### Task instructions
Reprint all of the data below exactly as shown and skip every image.

### Collected data
BEGIN
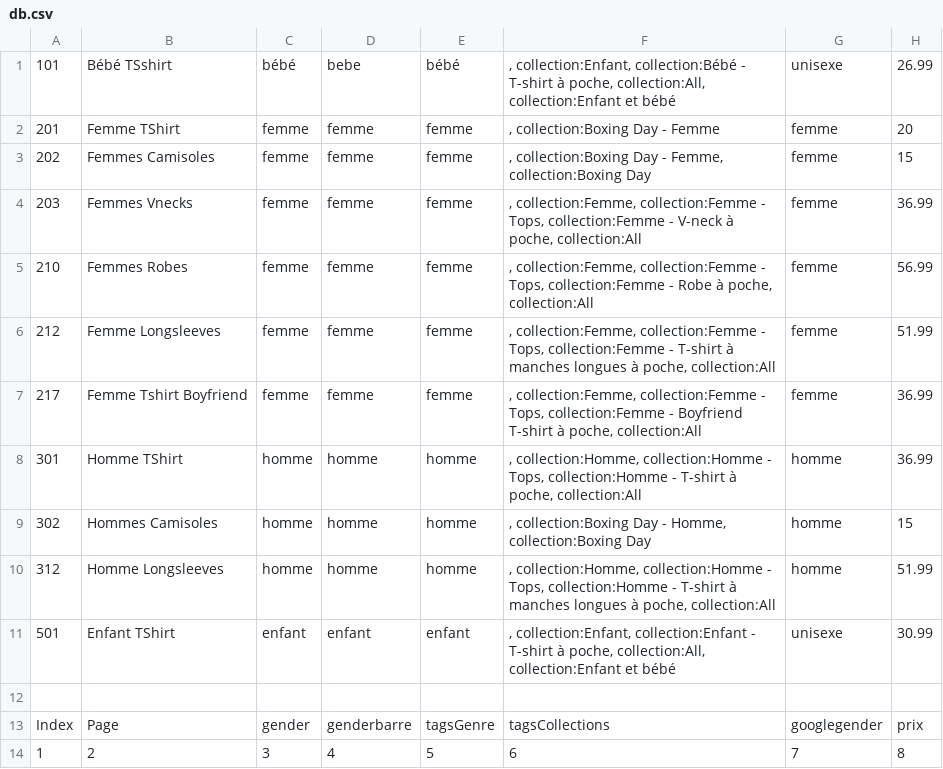
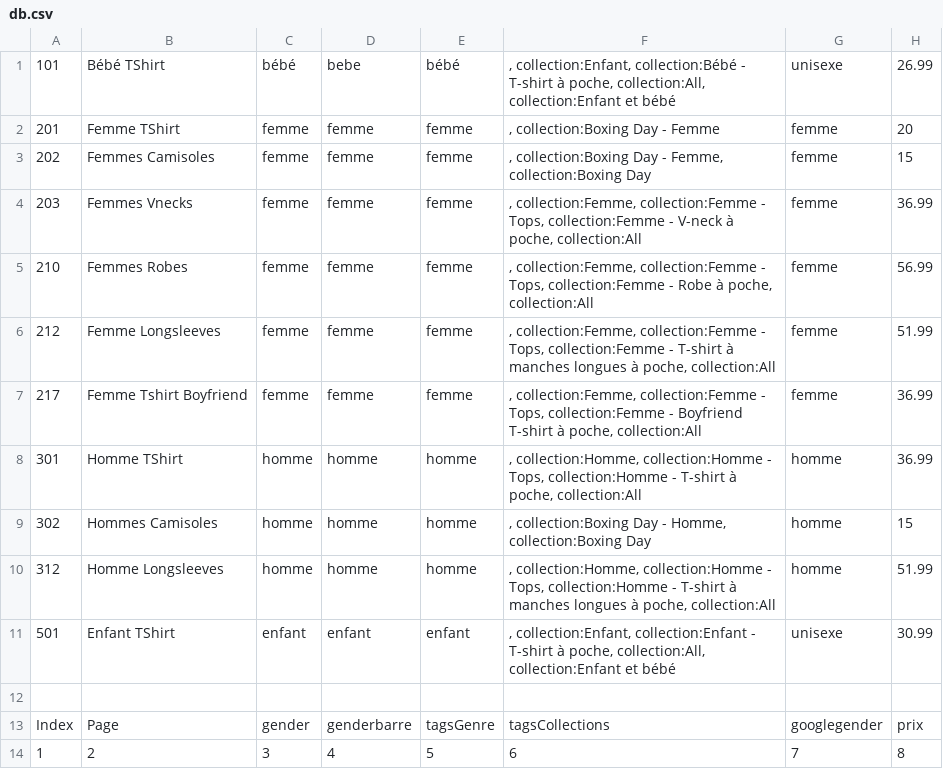
Before and after one commit to poches-et-fils/ImportationParfaite, a CSV file: db.csv, drawn as a sheet; only a part is shown; the diff names each change by its address in the sheet, - before the commit and + after, or states it on an @@ line.

Commit message:
Bug fix nom des pages case sensitive

```diff
--- a/db.csv
+++ b/db.csv
-B1: Bébé TSshirt
+B1: Bébé TShirt
```
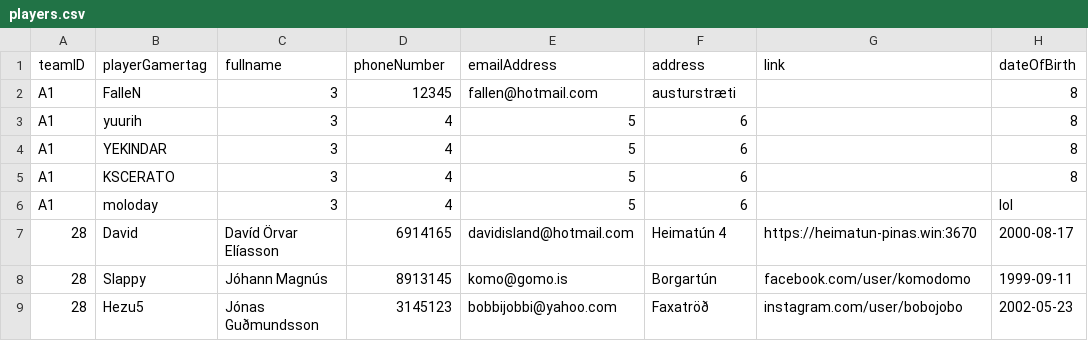
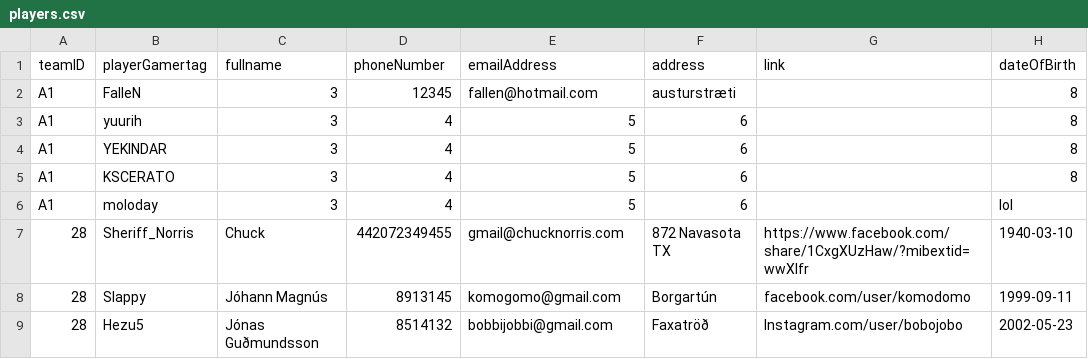
Before and after one commit to DavidAzathoth/verklegt1_2025_h-pur27, a CSV file: StorageLayer/Data/players.csv, drawn as a sheet.

```diff
--- a/StorageLayer/Data/players.csv
+++ b/StorageLayer/Data/players.csv
@@ -6,4 +6,4 @@ A1,KSCERATO,3,4,5,6,,8
 A1,moloday,3,4,5,6,,lol
-28,David,Davíd Örvar Elíasson,6914165,davidisland@hotmail.com,Heimatún 4,https://heimatun-pinas.win:3670,2000-08-17
-28,Slappy,Jóhann Magnús,8913145,komo@gomo.is,Borgartún,facebook.com/user/komodomo,1999-09-11
-28,Hezu5,Jónas Guðmundsson,3145123,bobbijobbi@yahoo.com,Faxatröð,instagram.com/user/bobojobo,2002-05-23
+28,Sheriff_Norris,Chuck,442072349455,gmail@chucknorris.com,872 Navasota TX,https://www.facebook.com/share/1CxgXUzHaw/?mibextid=wwXIfr,1940-03-10
+28,Slappy,Jóhann Magnús,8913145,komogomo@gmail.com,Borgartún,facebook.com/user/komodomo,1999-09-11
+28,Hezu5,Jónas Guðmundsson,8514132,bobbijobbi@gmail.com,Faxatröð,Instagram.com/user/bobojobo,2002-05-23
```
Also changed, not shown: StorageLayer/Data/bracket.csv, StorageLayer/Data/teams.csv, 22 other files.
END
### Output for this exercise
Before and after one commit to poches-et-fils/ImportationParfaite, a CSV file: db.csv, drawn as a sheet; only a part is shown; the diff names each change by its address in the sheet, - before the commit and + after, or states it on an @@ line.

Commit message:
Bug fix nom des pages case sensitive

```diff
--- a/db.csv
+++ b/db.csv
-B1: Bébé TSshirt
+B1: Bébé TShirt
```
Before and after one commit to DavidAzathoth/verklegt1_2025_h-pur27, a CSV file: StorageLayer/Data/players.csv, drawn as a sheet.

```diff
--- a/StorageLayer/Data/players.csv
+++ b/StorageLayer/Data/players.csv
@@ -6,4 +6,4 @@ A1,KSCERATO,3,4,5,6,,8
 A1,moloday,3,4,5,6,,lol
-28,David,Davíd Örvar Elíasson,6914165,davidisland@hotmail.com,Heimatún 4,https://heimatun-pinas.win:3670,2000-08-17
-28,Slappy,Jóhann Magnús,8913145,komo@gomo.is,Borgartún,facebook.com/user/komodomo,1999-09-11
-28,Hezu5,Jónas Guðmundsson,3145123,bobbijobbi@yahoo.com,Faxatröð,instagram.com/user/bobojobo,2002-05-23
+28,Sheriff_Norris,Chuck,442072349455,gmail@chucknorris.com,872 Navasota TX,https://www.facebook.com/share/1CxgXUzHaw/?mibextid=wwXIfr,1940-03-10
+28,Slappy,Jóhann Magnús,8913145,komogomo@gmail.com,Borgartún,facebook.com/user/komodomo,1999-09-11
+28,Hezu5,Jónas Guðmundsson,8514132,bobbijobbi@gmail.com,Faxatröð,Instagram.com/user/bobojobo,2002-05-23
```
Also changed, not shown: StorageLayer/Data/bracket.csv, StorageLayer/Data/teams.csv, 22 other files.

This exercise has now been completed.